Memristor circuits lead to ultrasmall PCs. Intel and AMD unleash massively multicore CPUs. Samsung TVs respond to your every gesture. These and other developing technologies will fundamentally change the way you think about--and use--technology.
25 Years of Predictions:
Our Greatest Hits
Predicting the future isn't easy. Sometimes PC World has been right on the money. At other times, we've missed it by a mile. Here are three predictions we made that were eerily prescient--and three where we may have been a bit too optimistic.
What we said: "The mouse will bask in the computer world limelight... Like the joystick before it, though, the mouse will fade someday into familiarity."
We hit that one out of the park. Mice are so commonplace that they're practically disposable.

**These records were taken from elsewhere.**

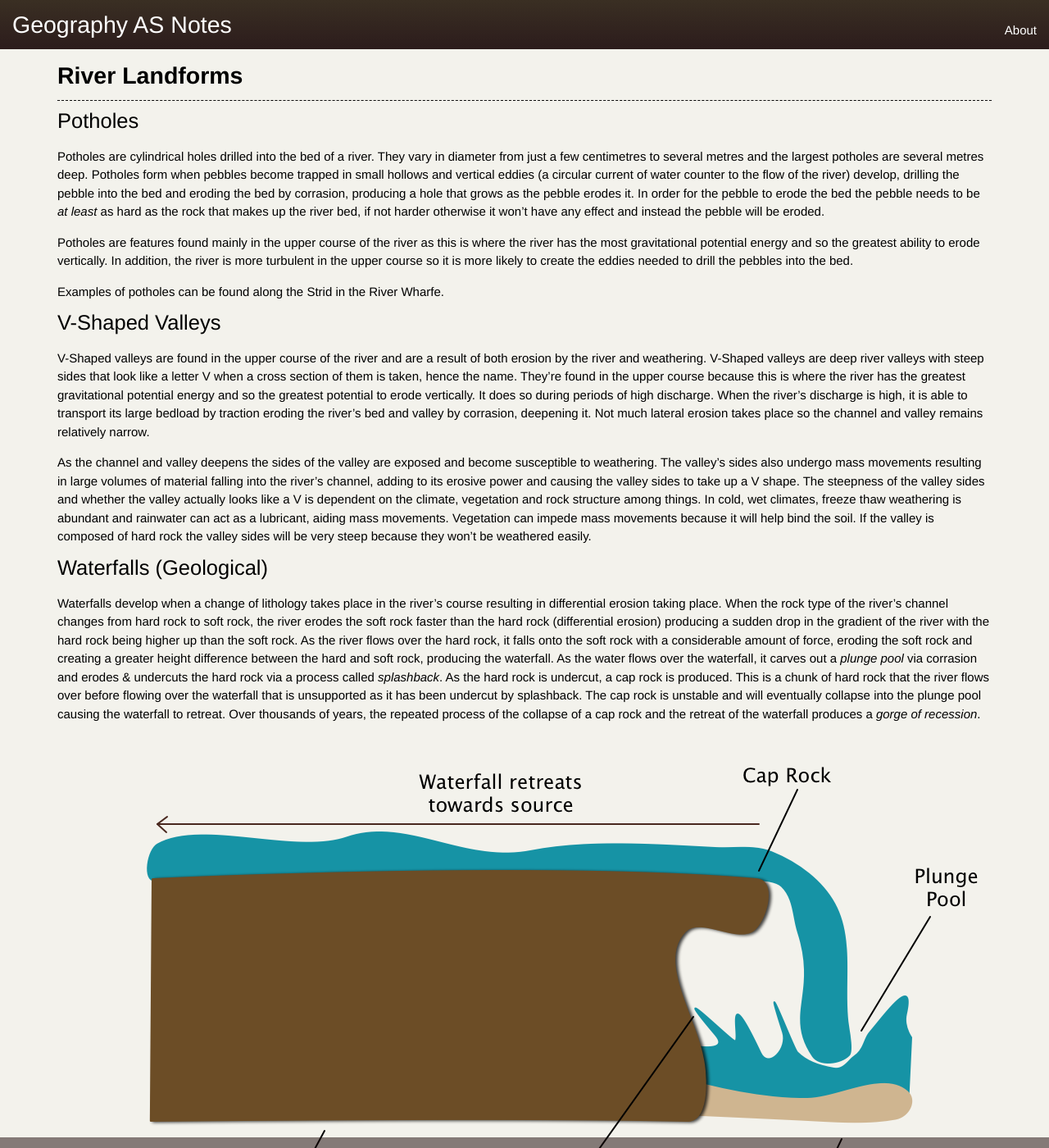
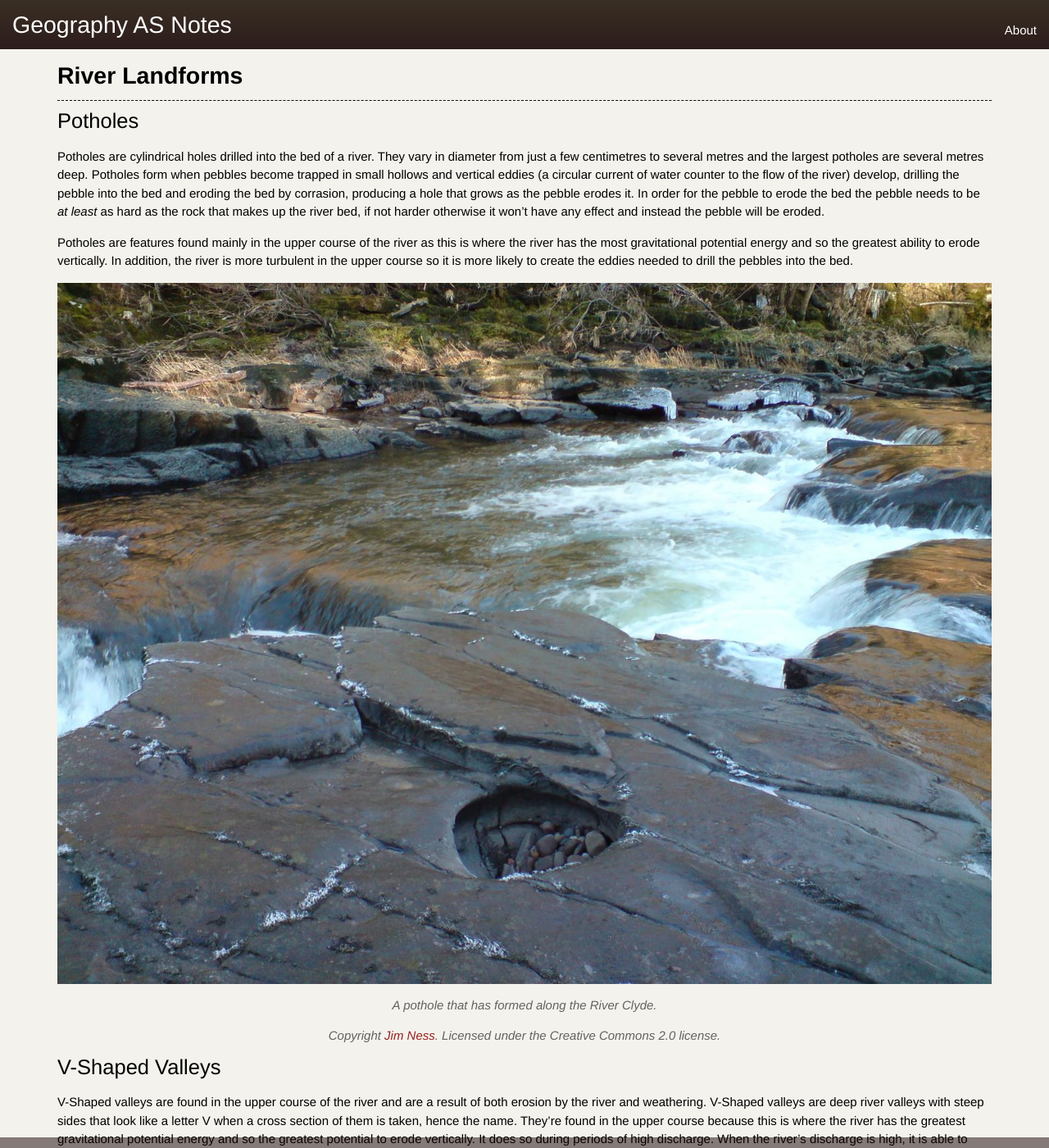
Before and after one commit to alexjohnj/geographyas, a Jekyll site: the page built from _posts/riversAndFlooding/2012-01-05-river-landforms.markdown, in a window 1280 px wide and 1400 px high. Shown: the whole window at 82% size. Built offline with Jekyll 4.4.1, drawn with Linux system fonts in a browser that asks for light colours; nearby versions of some CDN libraries; formulas are drawn with MathJax 3; some of the changed text lies outside the part shown.

Commit message:
Added some photographs to the “River Landforms” page.

```diff
--- a/_posts/riversAndFlooding/2012-01-05-river-landforms.markdown
+++ b/_posts/riversAndFlooding/2012-01-05-river-landforms.markdown
@@ -11,7 +11,13 @@ Potholes are cylindrical holes drilled into the bed of a river. They vary in dia
 
 Potholes are features found mainly in the upper course of the river as this is where the river has the most gravitational potential energy and so the greatest ability to erode vertically. In addition, the river is more turbulent in the upper course so it is more likely to create the eddies needed to drill the pebbles into the bed.
 
-Examples of potholes can be found along the Strid in the River Wharfe.
+<figure>
+<img src="/Images/rivers/river-clyde-pothole-jim-ness.jpg" />
+<figcaption>
+    <p>A pothole that has formed along the River Clyde.</p>
+    <p>Copyright <a href="http://www.geograph.org.uk/profile/11145">Jim Ness</a>. Licensed under the Creative Commons 2.0 license.</p>
+</figcaption>
+</figure>
 
 ## V-Shaped Valleys
 
@@ -69,6 +75,14 @@ A cross section of a meander would show that on the outside bend, the channel is
 ## Braided Channels
 
 A braided channel is a type of channel that is divided into smaller sub-channels by small, temporary islands called _eyots_. Braided channels develop in rivers with a lot of sedimentary load, a steep gradient and where the discharge of the river changes regularly. When the volume of load exceeds the river’s capacity or the discharge of the river drops, the river is forced to deposit its load in the channel and islands of sediment (eyots) form.
+
+<figure>
+    <img src="/Images/rivers/tagliamento-braided-channel-diego-cruciat.jpg" />
+    <figcaption>
+        <p>A heavily braided section of the Tagliamento's channel in Italy.</p>
+        <p>Copyright <a href="http://commons.wikimedia.org/wiki/User:Diego_Cruciat">Diego Cruciat</a>. Licensed under the Creative Commons 3.0 license.</p>
+    </figcaption>
+</figure>
 
 ## Floodplains
 
```
Also changed, not shown: Images/rivers/river-clyde-pothole-jim-ness.jpg (added), Images/rivers/tagliamento-braided-channel-diego-cruciat.jpg (added).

1984 What we said: "Microsoft Windows should have a lasting effect on the entire personal computer industry."
"Lasting" was an understatement. Windows has now amassed for Microsoft total revenues in the tens of billions of dollars and is so ubiquitous and influential that it has been almost perpetually embroiled in one lawsuit or another, usually involving charges of monopoly or of trademark and patent infringements.
What we said:"In the future you'll have this little box containing all your files and programs... It's very likely that eventually people will always carry their data with them."
For most people, that little box is now also their MP3 player or cell phone.
And Biggest Misses
What we said: "When you walk into an office in 1998, the PC will sense your presence, switch itself on, and promptly deliver your overnight e-mail, sorted in order of importance."
When we arrive in our office, the computer ignores us, slowly delivers the overnight e-mail, and puts all the spam on top.
What we said: "Within five years... batteries that last a year, like watch batteries today, will power [PDAs]."
Perhaps our biggest whiff of all time. Not only do these superbatteries not exist (nor are they even remotely in sight), but PDAs are pretty much dead too.
2000 What we said: We wrote about future "computers that pay attention to you, sensing where you are, what you're doing, and even what your vital signs are... Products incorporating this kind of technology...could hit the market within a year."
While many devices now feature location-sensing hardware, such a PC has yet to come to pass. And frankly, we'd be glad to be wrong about this one.